Once Upon a Time in Mexico

Time was, a film making only $25 million would not warrant a sequel. But in a year when even something like “Jeepers Creepers” gets a follow-up, we have “Once Upon a Time in Mexico,” the sequel to 1995’s “Desperado” (itself a sequel to the ultra-low-budget “El Mariachi,” from 1992).

It is all the handiwork of Robert Rodriguez, a film industry maverick and jack-of-all-trades. He handled the writing, directing, photographing, editing, producing and scoring of this film, and he has multi-tasked on his other work, too, including the recent trilogy of “Spy Kids” flicks. There is always a singularity of vision about his movies, an energy that carries from screenplay to scene composition to editing. You can tell it’s the work of the same talented man, and there’s a certain excitement to seeing a movie made that way.

“Once Upon a Time in Mexico” has more of the same exuberant violence and bloodshed that marked “El Mariachi” and “Desperado,” where the force of being shot often propels victims backward and airborne several yards, where the bloodless gunshot wounds of old-time Westerns are a thing of the past, and where even the good guys can get shot, too (though they often live to tell about it). Such extremities are an acquired taste, certainly, though the cool stylization of the wanton bloodshed is undeniably impressive, whether you happen to like looking at it or not.

This time around, El Mariachi (Antonio Banderas), the brooding guitarist/gunfighter, is approached with a special mission by a CIA agent named Sands (Johnny Depp). A drug lord named Marquez (Gerardo Vigil) is going to assassinate the Mexican president, stage a coup, and assume leadership of the country. Sands wants El Mariachi to kill Marquez AFTER he takes out the president but BEFORE he can take control.

El Mariachi is preoccupied with mourning the apparent demise of his lover Carolina (Salma Hayek), mourning being a running theme for him in these films. He actually disappears from the film for a while, as Rodriguez focuses a lot of attention on Johnny Depp’s scene-stealing CIA agent. (Amazingly, Depp does for this film what he did for “Pirates of the Caribbean,” i.e., he saves it, overhauls it and makes it worth watching.)
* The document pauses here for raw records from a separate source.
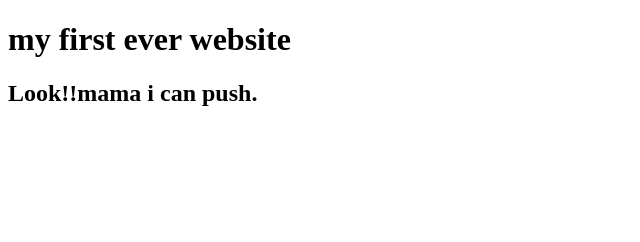
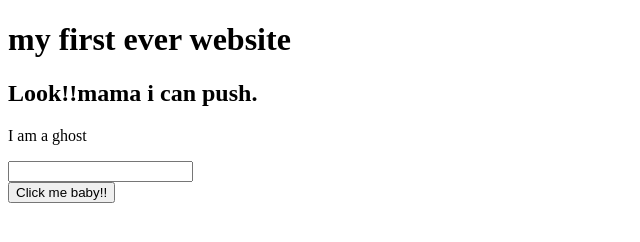
Before and after one commit to LailafinNahar-Tithy/first-website, a plain HTML site: page index.html in a window 1280 px wide. Shown: the whole page, without its empty margins (0-640 px from the left). Drawn offline with Linux system fonts and the light colour scheme.

Commit message:
done adding button

```diff
--- a/index.html
+++ b/index.html
@@ -9,5 +9,9 @@
 <body>
     <h1>my first ever website</h1>
     <h2>Look!!mama i can push.</h2>
+    <p>I am a ghost</p>
+    <input type="text">
+    <br>
+    <button>Click me baby!!</button>
 </body>
 </html>
```
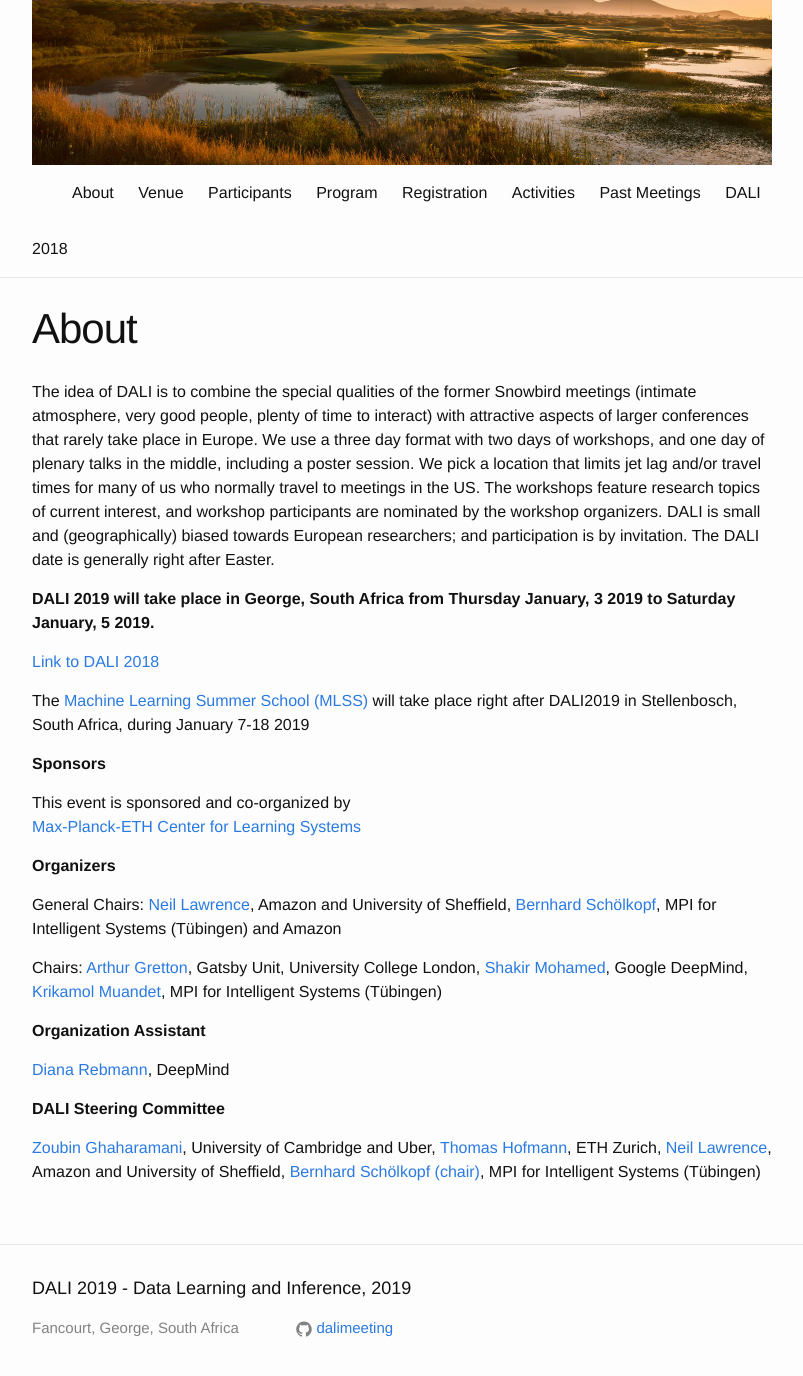
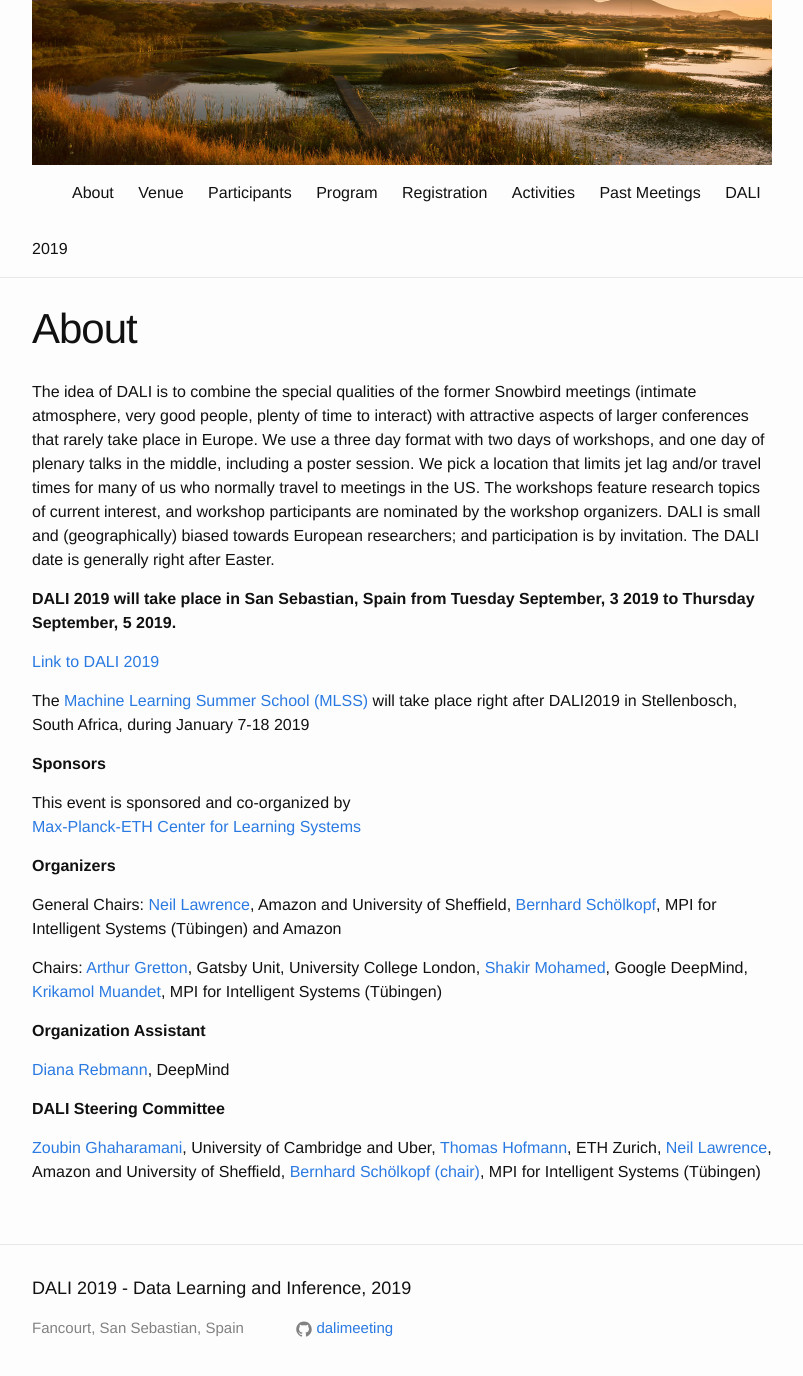
Before and after one commit to dalimeeting/dalimeeting.github.io, a Jekyll site: the page built from index.html, in a window 1280 px wide and 1400 px high, scrolled down 186 px. Shown: the top 1376 px of the window, without its empty margins (238-1041 px from the left). Built offline with Jekyll 4.4.1, drawn with Linux system fonts in a browser that asks for light colours.

Commit message:
Update _config.yml

```diff
--- a/_config.yml
+++ b/_config.yml
@@ -58,19 +58,19 @@
   name: DALI 2019 - Data Learning and Inference
   shortname: DALI
   venue: Fancourt
-  location: George, South Africa
+  location: San Sebastian, Spain
   year: 2019
-  month: April
+  month: September
   dates:
-  - 2019-01-03
-  - 2019-01-04
-  - 2019-01-05
+  - 2019-09-03
+  - 2019-09-04
+  - 2019-09-05
   sponsors:
   - name: Max-Planck-ETH Center for Learning Systems
     url: "http://learning-systems.org/"
 previous_meeting:
-  name: DALI 2018
-  url: "http://dalimeeting.org/dali2018/"
+  name: DALI 2019
+  url: "http://dalimeeting.org/dali2019/"
 baseurl: "" # the subpath of your site, e.g. /blog/
 url: "http://dalimeeting.org" # the base hostname & protocol for your site
 youtube:
```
The film gets extremely bogged down in its side plots, though. I’m honestly at a loss to explain who everyone is, or why they want the various other people dead. I know only that most of them get their wish. I know there’s Willem Dafoe as a drug guy who wants to alter his face so as to be unrecognizable, and a female Mexican agent (Eva Mendes) who has a history with Sands, and Mickey Rourke as an American who’s involved somehow, and also a chihuahua that sort of figures in and sort of doesn’t, and Cheech Marin and Danny Trejo and Enrique Iglesias and a million others. It’s one of the busiest films I’ve seen, especially when the busyness is viewed in ratio to how much is actually accomplished.

Depp’s performance, as parenthetically mentioned, is the best reason to see the film, the audacious violence being the second-best. It never runs short on energy, and such frantic endeavors can make a film fun without making it, you know, good.

B- (1 hr., 41 min.; R, abundant harsh profanity, abundant strong violence.)